Australia Day Secrets: 12 Incredible Things You Never Knew About The First Fleet

Australia Day Secrets: 12 Incredible Things You Never Knew About The First Fleet

Mike Wood - January 24, 2018

Australia Day Secrets: 12 Incredible Things You Never Knew About The First Fleet
The flag of the Australasian Anti-Transportation League and a forerunner to the modern Australian flag. Flags of Empire.

12 – Transportation was stopped – because Australians didn’t want it any more

“Hurra for the noble Leaguers!
Hurra for our British Queen!
Hurra for the tread of Freemen
Where Bondsmen erst have been!

Peal on, ye shrill-voiced heralds
Your thrilling music tells
Tasmania’s happy future;
Peal on, ye English bells!

From city hall to cottage,
O’er all our island homes,
Ring round your benediction!
The Unstained Future comes!”
The Hobart Town Daily Courier, 1853

As the colony grew, the numbers of free settlers from Britain, Ireland and other countries began to increase. Within 30 years of the landing of the First Fleet, Sydney had grown from an outpost clinging to the side of a continent to a viable colony, fully capable of sustaining itself. In short, it was no longer necessary to force people to go there to keep it going.

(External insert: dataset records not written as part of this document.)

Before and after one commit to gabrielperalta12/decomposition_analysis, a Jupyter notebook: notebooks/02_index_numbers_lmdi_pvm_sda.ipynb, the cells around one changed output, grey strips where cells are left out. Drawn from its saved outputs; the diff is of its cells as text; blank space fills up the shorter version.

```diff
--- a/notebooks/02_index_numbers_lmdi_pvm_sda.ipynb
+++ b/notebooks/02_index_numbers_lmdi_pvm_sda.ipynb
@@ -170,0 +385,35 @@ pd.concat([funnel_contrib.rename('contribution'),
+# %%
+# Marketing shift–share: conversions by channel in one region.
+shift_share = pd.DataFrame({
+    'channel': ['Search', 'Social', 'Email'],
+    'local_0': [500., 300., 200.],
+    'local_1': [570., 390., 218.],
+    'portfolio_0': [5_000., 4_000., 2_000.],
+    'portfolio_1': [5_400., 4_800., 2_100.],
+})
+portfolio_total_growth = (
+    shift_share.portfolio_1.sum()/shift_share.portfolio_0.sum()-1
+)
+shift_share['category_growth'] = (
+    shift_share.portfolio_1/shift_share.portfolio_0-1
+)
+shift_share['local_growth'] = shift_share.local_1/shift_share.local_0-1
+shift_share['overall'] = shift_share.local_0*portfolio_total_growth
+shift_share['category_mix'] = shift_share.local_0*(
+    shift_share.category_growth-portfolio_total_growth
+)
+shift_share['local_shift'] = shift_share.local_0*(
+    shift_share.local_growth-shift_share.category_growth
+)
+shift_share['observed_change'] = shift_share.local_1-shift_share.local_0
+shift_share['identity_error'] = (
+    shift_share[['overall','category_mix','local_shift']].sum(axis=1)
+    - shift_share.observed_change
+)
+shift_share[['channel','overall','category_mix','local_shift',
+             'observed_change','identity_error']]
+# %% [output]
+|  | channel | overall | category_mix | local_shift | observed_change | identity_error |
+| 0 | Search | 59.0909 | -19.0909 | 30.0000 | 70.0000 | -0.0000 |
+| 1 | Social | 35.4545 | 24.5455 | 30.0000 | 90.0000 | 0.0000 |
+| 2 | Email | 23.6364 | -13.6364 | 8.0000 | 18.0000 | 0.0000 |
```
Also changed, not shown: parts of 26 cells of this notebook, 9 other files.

It was becoming increasingly obvious that Australia was fruitful and held rewards for those willing to make something of the opportunities there. When convicts came to the end of their sentences, they would take over land and farm it, producing notable profits and generating economic activity – though crucially, they did not own the land on which they were farming. There was an obvious incentive for many poor people in England to migrate to Australia and make something of themselves in the new land, something which the New South Wales colonial government was enthusiastic to promote. By the time of the cessation of transportation to New South Wales in 1840, almost a third of those who came to Australia were coming of their own volition.

The mood in the colonies, too, had changed. The newly prosperous middle classes that had sprung up in the cities objected to the association with criminality – though they were never bothered by the brutal nature of convictism – and campaigned for abolition. It was granted in 1846 across all colonies, but was soon reinstated as the prisons of England immediately began to fill again. The Australians – no longer British colonists – were outraged and the protests against transportation sparked up again.

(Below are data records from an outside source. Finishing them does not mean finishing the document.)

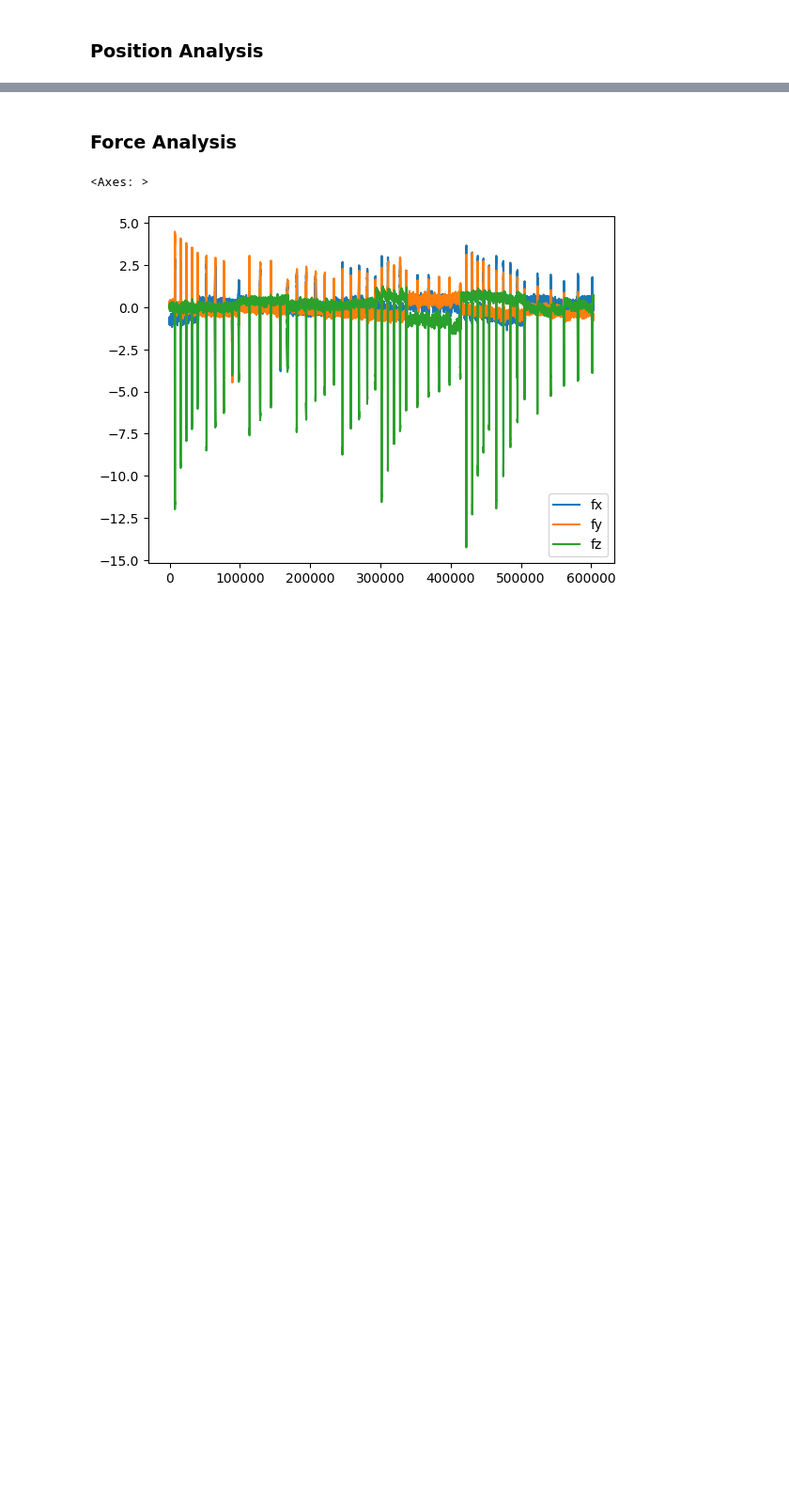
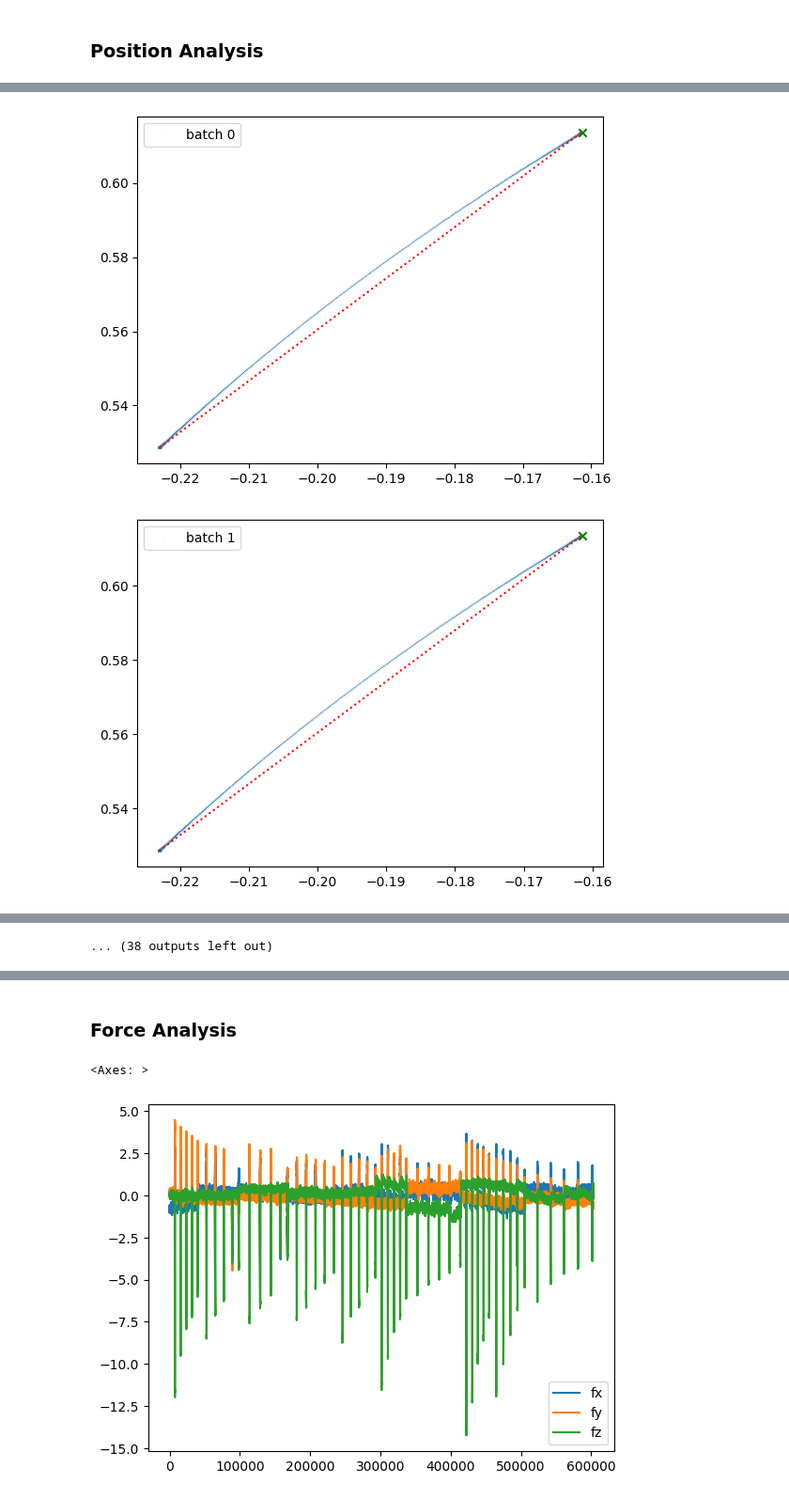
Before and after one commit to sdoif/ur5e_interactions, a Jupyter notebook: src/interactions/data/processing/visualize.ipynb, the cells around one changed output, grey strips where cells are left out. Shown at 94% size. Saved outputs shown, nothing was run; the diff lists cells and outputs as text; code cells hidden in the pictures; blank space fills up the shorter version.

```diff
--- a/src/interactions/data/processing/visualize.ipynb
+++ b/src/interactions/data/processing/visualize.ipynb
@@ -90,0 +117,28 @@ plt.show()
+# %%
+# split the dataset into batches each time z changes by more than 0.015
+indices = []
+for i in range(len(df)-1):
+    if abs(df.iloc[i]['pz'] - df.iloc[i+1]['pz']) > 0.015:
+        indices.append(i)
+
+batches = []
+start = 0
+for index in indices:
+    batches.append(df.iloc[start:index])
+    start = index
+batches.append(df.iloc[start:])
+# %%
+# plot each batch (px,py) in a new plot
+# draw a thin red dotted line from the 10th index to the coordinates stored in center
+# draw a green cross at the coordinates stored in center
+for i in range(len(batches)):
+    batch = batches[i]
+    middle_index = int((len(batch)-1)/2)
+    plt.scatter(batch['px'], batch['py'], label=f'batch {i}', s=0.001, marker='x')
+    plt.plot([batch['px'].iloc[10], batch['px'].iloc[middle_index]], [batch['py'].iloc[10], batch['py'].iloc[middle_index]], color='red', linestyle='dotted')
+    plt.scatter(batch['px'].iloc[middle_index], batch['py'].iloc[middle_index], marker='x', color='green')
+    plt.legend()
+    plt.show()
+# %% [output]
+[figure, added]
+[figure, added]
@@ -90,0 +155 @@ plt.show()
+... (38 outputs left out)
```
Also changed, not shown: parts of 11 cells of this notebook, 1 other file.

The last ship would sail for Botany Bay in 1853, by which point gold had already been struck in Victoria. Amid the floods heading for the goldfields, the final detachment of convicts paled into insignificance. From just one ship a year in the first decade to a peak of 36 ships and 7,000 people in the peak year of 1833, a major swath of British society had been uprooted and rehoused in Australia. Across the whole period of transportation, around 150,000 people were sent from the British Isles to the other side of the world against their will. Those sent, exiled from their homes, torn from their families and everything they had ever known, would become the bedrock of a new society.

The vast majority stayed in Australia when their sentences were served. To this day, an estimated 20% of all Australians have convict ancestry and the perceived stain carried by a convict heritage has largely dissipated. Even John Howard, Australian Prime Minister between 1996 and 2007, was the descendant of convicts, and to many Australians, their heritage as the criminal class of Britain is taken as an ironic source of pride, a vindication of the anti-authoritarianism and larrikin spirit of their nation.